* [Task item]:
Write out each line from the data below that includes the word "padding".

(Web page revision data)
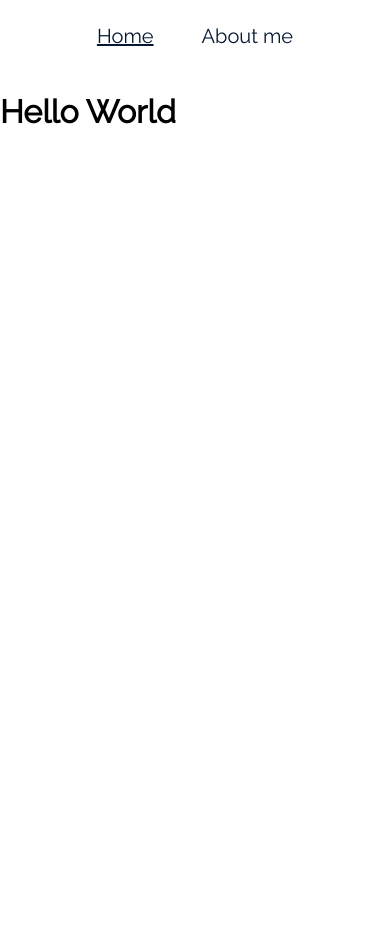
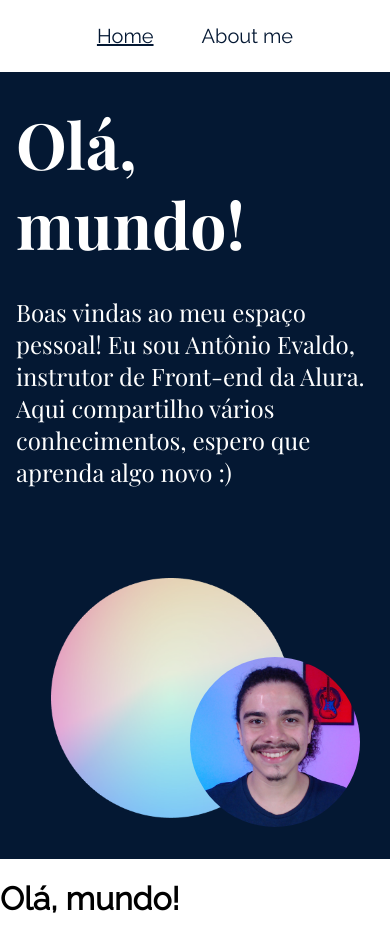
Before and after one commit to martinslmendes/hello-world, a React (Create React App) app: page / in a window 390 px wide. Before the commit the page ends 844 px from the top, so only its background shows below. Built offline with nearby package versions, Linux system fonts and the light colour scheme.

Commit message:
Created banner component

```diff
--- a/public/index.html
+++ b/public/index.html
@@ -1,5 +1,5 @@
 <!DOCTYPE html>
-<html lang="en">
+<html lang="pt-BR">
 <head>
     <meta charset="utf-8"/>
     <link href="%PUBLIC_URL%/favicon.ico"
@@ -21,7 +21,7 @@
           rel="preconnect">
     <link href="https://fonts.googleapis.com/css2?family=Playfair+Display:wght@400;600;700&family=Raleway&display=swap"
           rel="stylesheet">
-    <title>Hello World</title>
+    <title>Olá, mundo!</title>
 </head>
 <body>
 <noscript>You need to enable JavaScript to run this app.</noscript>
--- /dev/null
+++ b/src/components/Banner/Banner.module.css
@@ -0,0 +1,104 @@
+.banner {
+    background-color: var(--dark-blue);
+    color: var(--white);
+    display: grid;
+    grid-template-columns: 1fr 1fr;
+    padding: 3rem 7.5rem 6.25rem;
+}
+
+.title {
+    font-family: var(--secondary-font), sans-serif;
+    font-size: 4rem;
+    margin-top: 4.875rem;
+    margin-bottom: 2rem;
+}
+
+.paragraph {
+    font-family: var(--secondary-font), sans-serif;
+    font-size: 1.5rem;
+    line-height: 2rem;
+    margin-bottom: 2rem;
+}
+
+.img {
+    height: 406px;
+    position: relative;
+}
+
+.img > .myPhoto {
+    border-radius: 50%;
+    bottom: 0;
+    position: absolute;
+    right: 0;
+    width: 18vw;
+}
+
+.img > .coloredCircle {
+    bottom: 2.2vw;
+    position: absolute;
+    right: 7vw;
+    width: 25vw;
+}
+
+@media (max-width: 1100px) {
+    .banner {
+        padding: 3.5rem 1.5rem;
+    }
+
+    .title {
+        margin-top: 0;
+        margin-bottom: 1.5rem;
+    }
+
+    .paragraph {
+        margin-bottom: 1.5rem;
+    }
+
+    .img {
+        height: 338px;
+    }
+
+    .img > .myPhoto {
+        width: 25vw;
+    }
+
+    .img > .coloredCircle {
+        right: 10vw;
+        width: 35vw;
+    }
+}
+
+@media (max-width: 744px) {
+    .banner {
+        display: block;
+        padding: 2rem 1rem;
+    }
+
+    .title {
+        margin-bottom: 2rem;
+    }
+
+    .paragraph {
+        margin-bottom: 2rem;
+    }
+
+    .img {
+        height: 307px;
+    }
+
+    .img > .myPhoto, .img > .coloredCircle {
+        left: 0;
+        margin: 0 auto;
+        right: 0;
+    }
+
+    .img > .myPhoto {
+        transform: translate(5rem, 0px);
+        width: 170px;
+    }
+
+    .img > .coloredCircle {
+        transform: translate(-1.5rem, 0px);
+        width: 240px;
+    }
+}
--- /dev/null
+++ b/src/components/Banner/index.js
@@ -0,0 +1,19 @@
+import styles from './Banner.module.css';
+import coloredCircle from 'assets/colored_circle.png';
+import myPhoto from 'assets/my_photo.png';
+
+export default function Banner() {
+    return (
+        <div className={styles.banner}>
+            <div>
+                <h1 className={styles.title}>Olá, mundo!</h1>
+                <p className={styles.paragraph}>Boas vindas ao meu espaço pessoal! Eu sou Antônio Evaldo, instrutor de
+                    Front-end da Alura. Aqui compartilho vários conhecimentos, espero que aprenda algo novo :)</p>
+            </div>
+            <div className={styles.img}>
+                <img className={styles.coloredCircle} src={coloredCircle} aria-hidden={true} alt=""/>
+                <img className={styles.myPhoto} src={myPhoto} alt="Foto do Antônio Evaldo sorrindo"/>
+            </div>
+        </div>
+    );
+}
--- a/src/pages/Home/index.js
+++ b/src/pages/Home/index.js
@@ -1,5 +1,10 @@
-export default function Home(){
+import Banner from "components/Banner";
+
+export default function Home() {
     return (
-        <h1>Hello World</h1>
+        <main>
+            <Banner/>
+            <h1>Olá, mundo!</h1>
+        </main>
     );
 }
```
Also changed, not shown: src/assets/colored_circle.png (added), src/assets/my_photo.png (added).
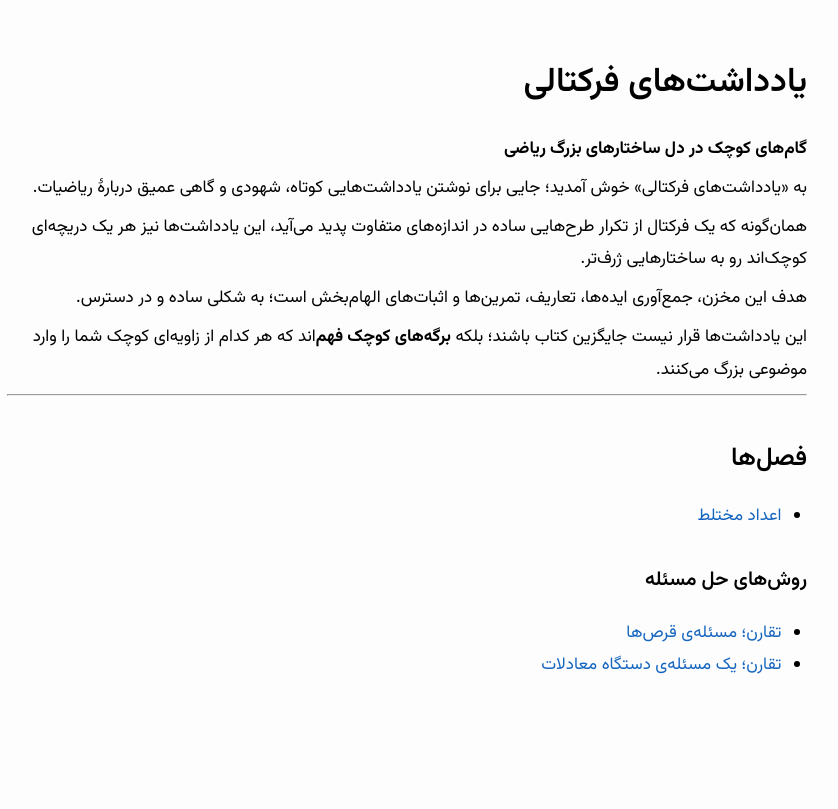
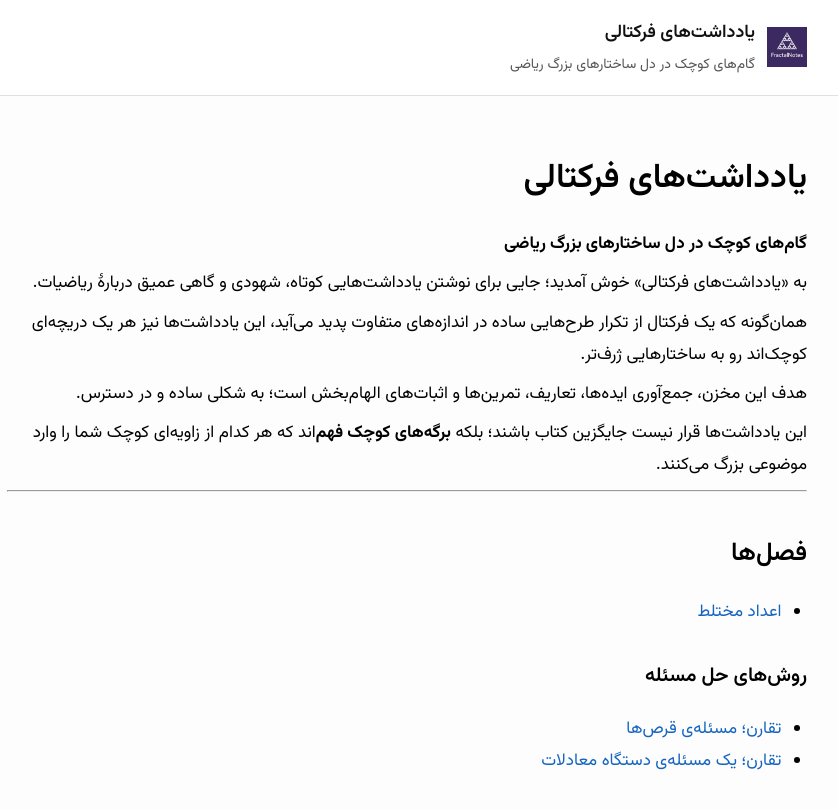
Before and after one commit to pooyarezaie/Fractal-Notes, a Jekyll site: the page built from index.md, in a window 1280 px wide. Shown: the top 809 px of the page, without its empty margins (426-1264 px from the left). Built offline with Jekyll 4.4.1, drawn with Linux system fonts in a browser that asks for light colours.

Commit message:
Add website logo

```diff
--- a/_layouts/default.html
+++ b/_layouts/default.html
@@ -6,6 +6,7 @@
     <meta name="viewport" content="width=device-width, initial-scale=1.0">
 
     <link rel="stylesheet" href="{{ "/assets/css/style.css" | relative_url }}">
+    <link rel="icon" type="image/png" href="{{ "/assets/img/logo.png" | relative_url }}">
 
     <!-- تنظیمات MathJax -->
     <script>
@@ -22,6 +23,18 @@
   </head>
 
   <body>
+    <header class="site-header">
+      <div class="site-header-inner">
+        <a href="{{ "/" | relative_url }}" class="site-logo-link" aria-label="یادداشت‌های فرکتالی - صفحهٔ اصلی">
+          <img src="{{ "/assets/img/logo.png" | relative_url }}" alt="یادداشت‌های فرکتالی" class="site-logo">
+        </a>
+        <div class="site-title-group">
+          <a href="{{ "/" | relative_url }}" class="site-title">یادداشت‌های فرکتالی</a>
+          <div class="site-subtitle">گام‌های کوچک در دل ساختارهای بزرگ ریاضی</div>
+        </div>
+      </div>
+    </header>
+
     <main class="container">
       {{ content }}
     </main>
--- a/assets/css/style.css
+++ b/assets/css/style.css
@@ -11,9 +11,51 @@ body {
     background: #fdfdfd;
 }
 
+/* Header / logo */
+.site-header {
+    background: #ffffff;
+    border-bottom: 1px solid #e0e0e0;
+}
+
+.site-header-inner {
+    max-width: 800px;
+    margin: 0 auto;
+    padding: 16px;
+    display: flex;
+    align-items: center;
+    gap: 12px;
+}
+
+.site-logo-link {
+    display: inline-flex;
+}
+
+.site-logo {
+    width: 40px;
+    height: 40px;
+    object-fit: contain;
+}
+
+.site-title-group {
+    display: flex;
+    flex-direction: column;
+    gap: 2px;
+}
+
+.site-title {
+    font-weight: 600;
+    font-size: 18px;
+    color: #111111;
+}
+
+.site-subtitle {
+    font-size: 14px;
+    color: #555555;
+}
+
 main.container {
     max-width: 800px;
-    margin: 40px auto;
+    margin: 24px auto 40px auto;
     padding: 0 16px 40px 16px;
 }
 
```
Also changed, not shown: assets/img/logo.png (added).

* [Output for this task]:
+    padding: 3rem 7.5rem 6.25rem;
+        padding: 3.5rem 1.5rem;
+        padding: 2rem 1rem;
+    padding: 16px;
     padding: 0 16px 40px 16px;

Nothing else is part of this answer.